(Front-end code edit data)

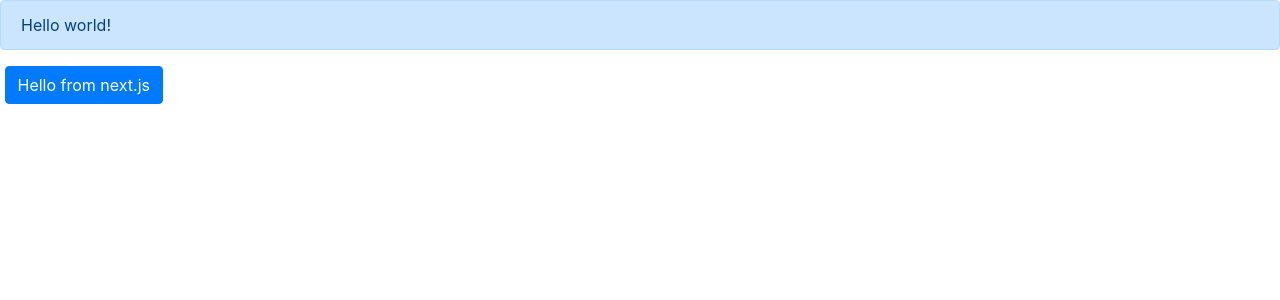
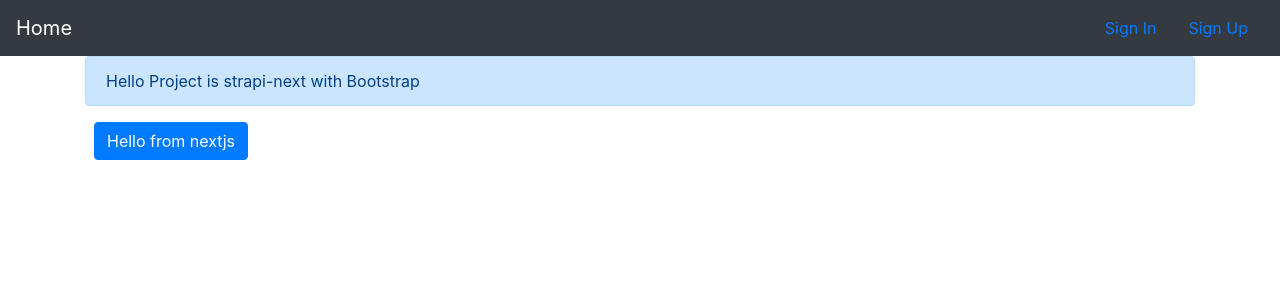
Before and after one commit to Bryan-Rojas/Food-Delivery-Web-App, a Next.js app in the folder frontend/: page / in a window 1280 px wide. Shown: the top 300 px of the page. Built offline with nearby package versions, Linux system fonts and the light colour scheme.

Commit message:
Updated layout and added sign in/up

```diff
--- /dev/null
+++ b/frontend/components/layout.js
@@ -0,0 +1,66 @@
+import React from "react";
+import Head from "next/head";
+import Link from "next/link";
+
+import { Container, Nav, NavItem } from "reactstrap";
+
+class Layout extends React.Component {
+  constructor(props) {
+    super(props);
+  }
+  static async getInitialProps({ req }) {
+    let pageProps = {};
+    if (Component.getInitialProps) {
+      pageProps = await Component.getInitialProps(ctx);
+    }
+
+    return { pageProps };
+  }
+  render() {
+    const { children } = this.props;
+    const title = "Welcome to Nextjs";
+    return (
+      <div>
+        <Head>
+          <title>{title}</title>
+          <meta charSet="utf-8" />
+          <meta
+            name="viewport"
+            content="initial-scale=1.0, width=device-width"
+          />
+          <link
+            rel="stylesheet"
+            href="https://maxcdn.bootstrapcdn.com/bootstrap/4.0.0/css/bootstrap.min.css"
+            integrity="sha384-Gn5384xqQ1aoWXA+058RXPxPg6fy4IWvTNh0E263XmFcJlSAwiGgFAW/dAiS6JXm"
+            crossOrigin="anonymous"
+          />
+          <script src="https://js.stripe.com/v3" />
+        </Head>
+        <header>
+          <Nav className="navbar navbar-dark bg-dark">
+            <NavItem>
+              <Link href="/">
+                <a className="navbar-brand">Home</a>
+              </Link>
+            </NavItem>
+
+            <NavItem className="ml-auto">
+              <Link href="/signin">
+                <a className="nav-link">Sign In</a>
+              </Link>
+            </NavItem>
+
+            <NavItem>
+              <Link href="/signup">
+                <a className="nav-link"> Sign Up</a>
+              </Link>
+            </NavItem>
+          </Nav>
+        </header>
+        <Container>{children}</Container>
+      </div>
+    );
+  }
+}
+
+export default Layout;
--- a/frontend/pages/index.js
+++ b/frontend/pages/index.js
@@ -1,16 +1,15 @@
-import {Button, Alert} from 'reactstrap';
+import { Button, Alert } from "reactstrap";
+import Layout from "../components/Layout";
 
 export default () => {
-    return (
-        <div>
-            <Alert color="primary">
-                Hello world!
-            </Alert>
-            &nbsp;
-            <Button color="primary">
-                Hello from next.js
-            </Button>
-        </div>
-
-    )
+  return (
+    <Layout>
+      <div>
+        <Alert color="primary">
+          Hello Project is strapi-next with Bootstrap
+        </Alert>
+        &nbsp; <Button color="primary">Hello from nextjs</Button>
+      </div>
+    </Layout>
+  );
 };
```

> **What is expected**:
All of the entries above should be copied exactly, with the images left out.

> **Output of the exercise**:
Before and after one commit to Bryan-Rojas/Food-Delivery-Web-App, a Next.js app in the folder frontend/: page / in a window 1280 px wide. Shown: the top 300 px of the page. Built offline with nearby package versions, Linux system fonts and the light colour scheme.

Commit message:
Updated layout and added sign in/up

```diff
--- /dev/null
+++ b/frontend/components/layout.js
@@ -0,0 +1,66 @@
+import React from "react";
+import Head from "next/head";
+import Link from "next/link";
+
+import { Container, Nav, NavItem } from "reactstrap";
+
+class Layout extends React.Component {
+  constructor(props) {
+    super(props);
+  }
+  static async getInitialProps({ req }) {
+    let pageProps = {};
+    if (Component.getInitialProps) {
+      pageProps = await Component.getInitialProps(ctx);
+    }
+
+    return { pageProps };
+  }
+  render() {
+    const { children } = this.props;
+    const title = "Welcome to Nextjs";
+    return (
+      <div>
+        <Head>
+          <title>{title}</title>
+          <meta charSet="utf-8" />
+          <meta
+            name="viewport"
+            content="initial-scale=1.0, width=device-width"
+          />
+          <link
+            rel="stylesheet"
+            href="https://maxcdn.bootstrapcdn.com/bootstrap/4.0.0/css/bootstrap.min.css"
+            integrity="sha384-Gn5384xqQ1aoWXA+058RXPxPg6fy4IWvTNh0E263XmFcJlSAwiGgFAW/dAiS6JXm"
+            crossOrigin="anonymous"
+          />
+          <script src="https://js.stripe.com/v3" />
+        </Head>
+        <header>
+          <Nav className="navbar navbar-dark bg-dark">
+            <NavItem>
+              <Link href="/">
+                <a className="navbar-brand">Home</a>
+              </Link>
+            </NavItem>
+
+            <NavItem className="ml-auto">
+              <Link href="/signin">
+                <a className="nav-link">Sign In</a>
+              </Link>
+            </NavItem>
+
+            <NavItem>
+              <Link href="/signup">
+                <a className="nav-link"> Sign Up</a>
+              </Link>
+            </NavItem>
+          </Nav>
+        </header>
+        <Container>{children}</Container>
+      </div>
+    );
+  }
+}
+
+export default Layout;
--- a/frontend/pages/index.js
+++ b/frontend/pages/index.js
@@ -1,16 +1,15 @@
-import {Button, Alert} from 'reactstrap';
+import { Button, Alert } from "reactstrap";
+import Layout from "../components/Layout";
 
 export default () => {
-    return (
-        <div>
-            <Alert color="primary">
-                Hello world!
-            </Alert>
-            &nbsp;
-            <Button color="primary">
-                Hello from next.js
-            </Button>
-        </div>
-
-    )
+  return (
+    <Layout>
+      <div>
+        <Alert color="primary">
+          Hello Project is strapi-next with Bootstrap
+        </Alert>
+        &nbsp; <Button color="primary">Hello from nextjs</Button>
+      </div>
+    </Layout>
+  );
 };
```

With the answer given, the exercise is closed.